Robert Pepper-Smith, The Wheel Keeper (Edmonton: NeWest Press, 2003), 118pp. Paper. $14.95 CDN, $9.95 US. ISBN 1-8963-0049-9.
There is much to admire in Robert Pepper-Smith's debut novel. Rendered in a poetic prose, it offers a sensitive and elegiac depiction of the personal and public upheavals faced by a mid-twentieth-century Italian-Canadian family.
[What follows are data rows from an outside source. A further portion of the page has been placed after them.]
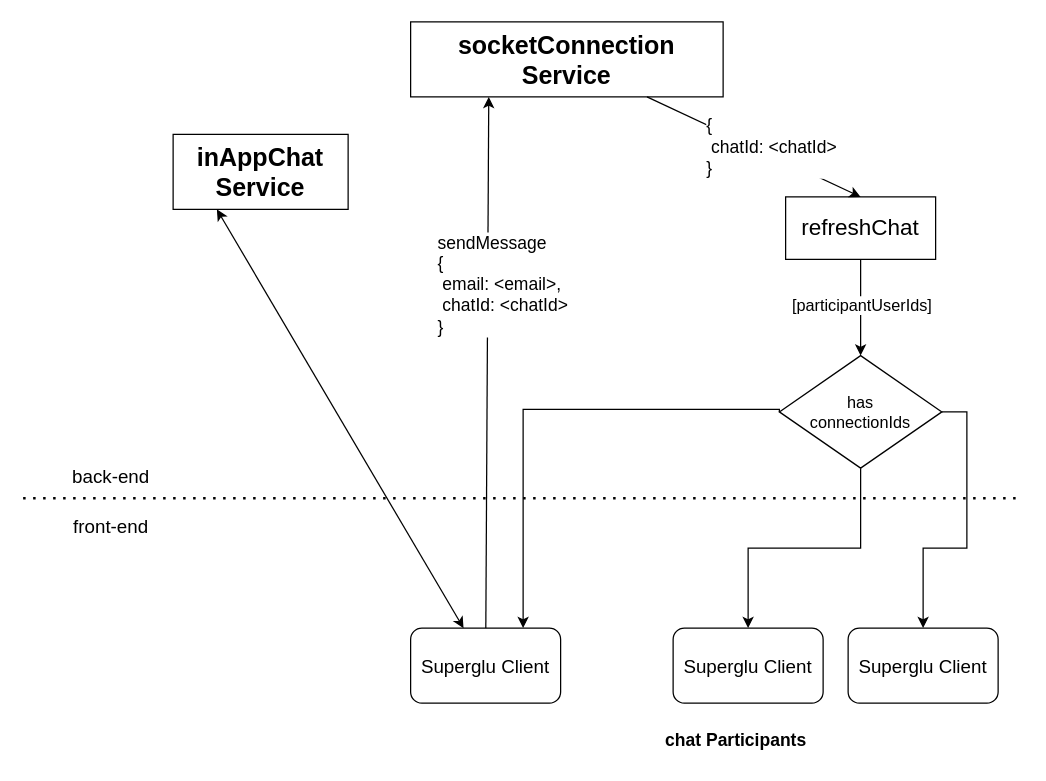
Earlier version of the draw.io diagram inAppChatServiceOverview.drawio (heshanWick/superglu-diagrams). Source tidied: cells renumbered, new cells numbered last; positions are measured from the earlier drawing's top-left corner, leaving out a move shared by most shapes. Both pictures are drawn from the tidied source at 125%, with x=0, y=0 at pixel (22, 21).
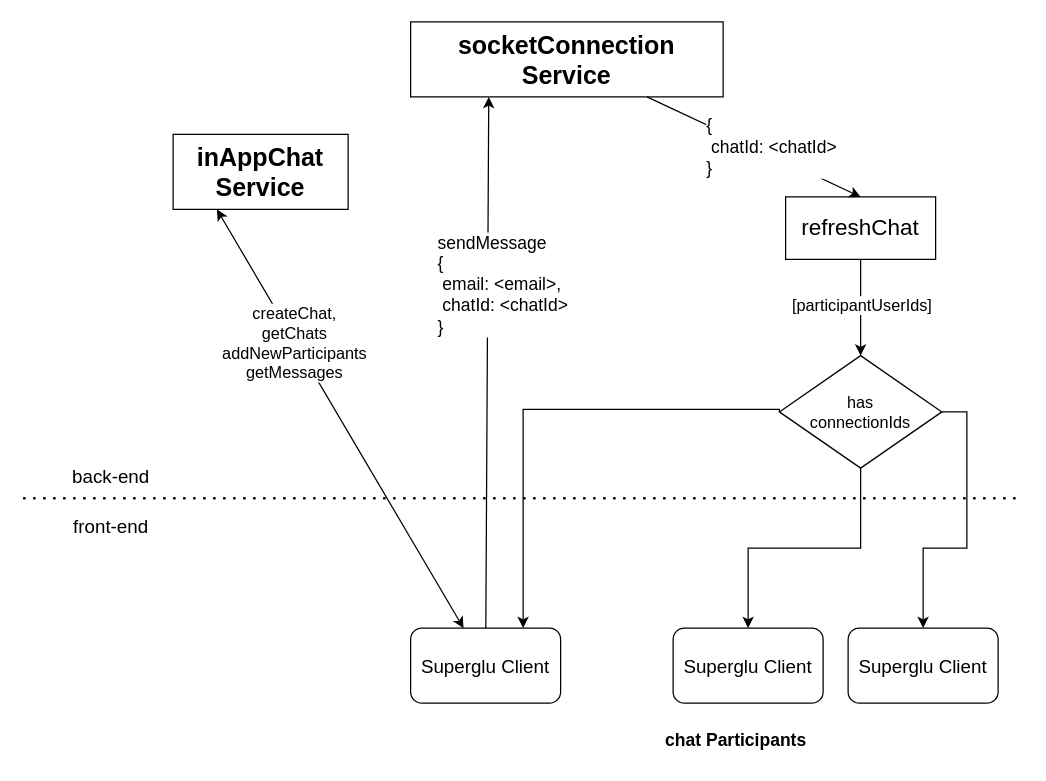
Above is the later version.

Unchanged cells that the change refers to:
```xml
<mxCell id="8" style="endArrow=classic;startArrow=classic;html=1;rounded=0;fontSize=15;entryX=0.25;entryY=1;entryDx=0;entryDy=0;" parent="1" edge="1" source="7" target="2">
  <mxGeometry relative="1" as="geometry" />
</mxCell>
```

Diff of the diagram source:
```diff
@@
+    <mxCell id="23" value="&lt;div&gt;createChat,&lt;/div&gt;&lt;div&gt;getChats&lt;/div&gt;&lt;div&gt;addNewParticipants&lt;/div&gt;&lt;div&gt;getMessages&lt;br&gt;&lt;/div&gt;" style="edgeLabel;html=1;align=center;verticalAlign=middle;fontSize=13;" parent="8" vertex="1">
+      <mxGeometry x="0.37" y="1" relative="1" as="geometry" />
+    </mxCell>
```
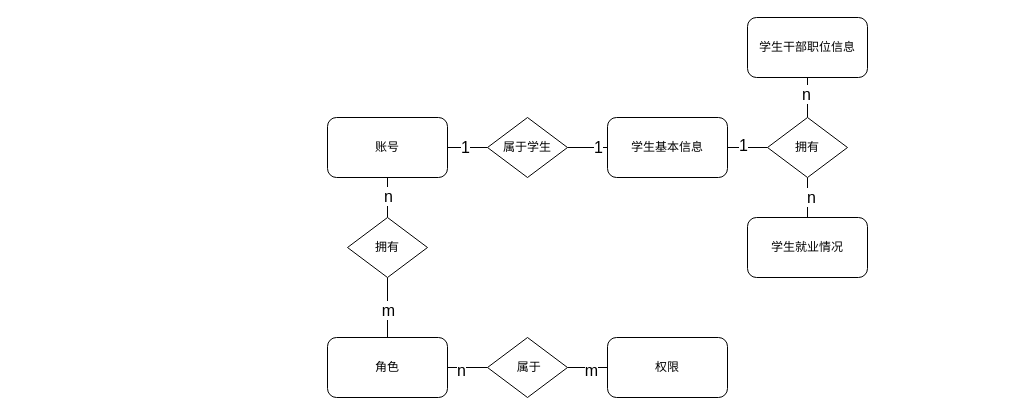
Above: map/swms-er.drawio in msqtt/Sources (draw.io), before the change. Source tidied: cells renumbered, new cells numbered last; positions are measured from the earlier drawing's top-left corner, leaving out a move shared by most shapes. Both pictures are drawn from the tidied source at 100%, with x=0, y=0 at pixel (327, 17).
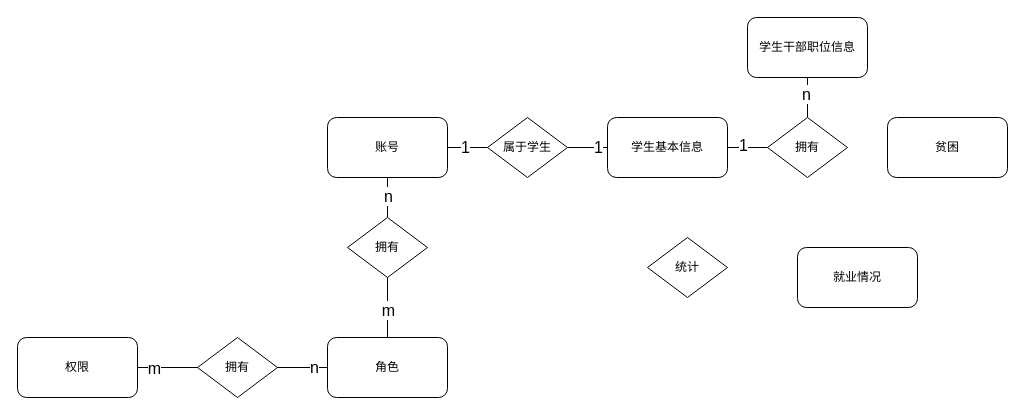
The same page after the edit.

The change refers to these unchanged cells:
```xml
<mxCell id="6" style="rounded=0;jettySize=auto;html=1;exitX=1;exitY=0.5;exitDx=0;exitDy=0;entryX=0;entryY=0.5;entryDx=0;entryDy=0;endArrow=none;endFill=0;" parent="1" edge="1" source="8" target="11">
  <mxGeometry relative="1" as="geometry" />
</mxCell>
<mxCell id="28" value="拥有" style="rhombus;whiteSpace=wrap;html=1;" parent="1" vertex="1">
  <mxGeometry x="440" y="100" width="80" height="60" as="geometry" />
</mxCell>
```

Diff of the diagram source:
```diff
@@
     <mxCell id="5" value="权限" style="rounded=1;whiteSpace=wrap;html=1;" parent="1" vertex="1">
-      <mxGeometry x="280" y="320" width="120" height="60" as="geometry" />
+      <mxGeometry x="-310" y="320" width="120" height="60" as="geometry" />
     </mxCell>
@@
+    <mxCell id="27" value="n" style="edgeLabel;html=1;align=center;verticalAlign=middle;fontSize=16;" parent="6" vertex="1">
+      <mxGeometry x="0.07" y="-1" relative="1" as="geometry" />
+    </mxCell>
@@
-    <mxCell id="9" style="rounded=0;jettySize=auto;html=1;exitX=1;exitY=0.5;exitDx=0;exitDy=0;entryX=0;entryY=0.5;entryDx=0;entryDy=0;endArrow=none;endFill=0;" parent="1" edge="1" source="11" target="5">
+    <mxCell id="9" style="rounded=0;jettySize=auto;html=1;exitX=1;exitY=0.5;exitDx=0;exitDy=0;entryX=1;entryY=0.5;entryDx=0;entryDy=0;endArrow=none;endFill=0;" parent="1" edge="1" source="11" target="5">
       <mxGeometry relative="1" as="geometry" />
     </mxCell>
     <mxCell id="10" value="&lt;font style=&quot;font-size: 16px;&quot;&gt;m&lt;/font&gt;" style="edgeLabel;html=1;align=center;verticalAlign=middle;" parent="9" vertex="1">
-      <mxGeometry x="0.17" y="-2" relative="1" as="geometry" />
+      <mxGeometry x="0.17" y="-2" relative="1" as="geometry">
+        <mxPoint x="-42" y="2" as="offset" />
+      </mxGeometry>
     </mxCell>
-    <mxCell id="11" value="&amp;nbsp;属于" style="rhombus;whiteSpace=wrap;html=1;" parent="1" vertex="1">
-      <mxGeometry x="160" y="320" width="80" height="60" as="geometry" />
+    <mxCell id="11" value="拥有" style="rhombus;whiteSpace=wrap;html=1;" parent="1" vertex="1">
+      <mxGeometry x="-130" y="320" width="80" height="60" as="geometry" />
     </mxCell>
@@
-    <mxCell id="26" style="edgeStyle=orthogonalEdgeStyle;rounded=0;jettySize=auto;html=1;endArrow=none;endFill=0;" parent="1" edge="1" source="28" target="29">
-      <mxGeometry relative="1" as="geometry" />
-    </mxCell>
-    <mxCell id="27" value="&lt;font style=&quot;font-size: 16px;&quot;&gt;n&lt;br&gt;&lt;/font&gt;" style="edgeLabel;html=1;align=center;verticalAlign=middle;" parent="26" vertex="1">
-      <mxGeometry x="-0.05" y="3" relative="1" as="geometry" />
-    </mxCell>
@@
-    <mxCell id="29" value="学生就业情况" style="rounded=1;whiteSpace=wrap;html=1;" parent="1" vertex="1">
-      <mxGeometry x="420" y="200" width="120" height="60" as="geometry" />
+    <mxCell id="29" value="就业情况" style="rounded=1;whiteSpace=wrap;html=1;" parent="1" vertex="1">
+      <mxGeometry x="470" y="230" width="120" height="60" as="geometry" />
     </mxCell>
+    <mxCell id="30" value="贫困" style="rounded=1;whiteSpace=wrap;html=1;" parent="1" vertex="1">
+      <mxGeometry x="560" y="100" width="120" height="60" as="geometry" />
+    </mxCell>
+    <mxCell id="31" value="统计" style="rhombus;whiteSpace=wrap;html=1;" parent="1" vertex="1">
+      <mxGeometry x="320" y="220" width="80" height="60" as="geometry" />
+    </mxCell>
```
In short, the book has heart.
Indeed, it is clear from the start that Pepper-Smith has a deep affection for his characters and their attempts to come to terms with the stuff of their lives; the force of his accounts derives in part from a keen understanding of the history and traditions central to the family's story, and also from a wider appreciation of human values and emotions.
Set in a fictional village in south-eastern British Columbia, the book traces two key events: the grandmother's forced emigration from her native Italy as an unwed mother seeking to avoid surrendering her child to the church; and …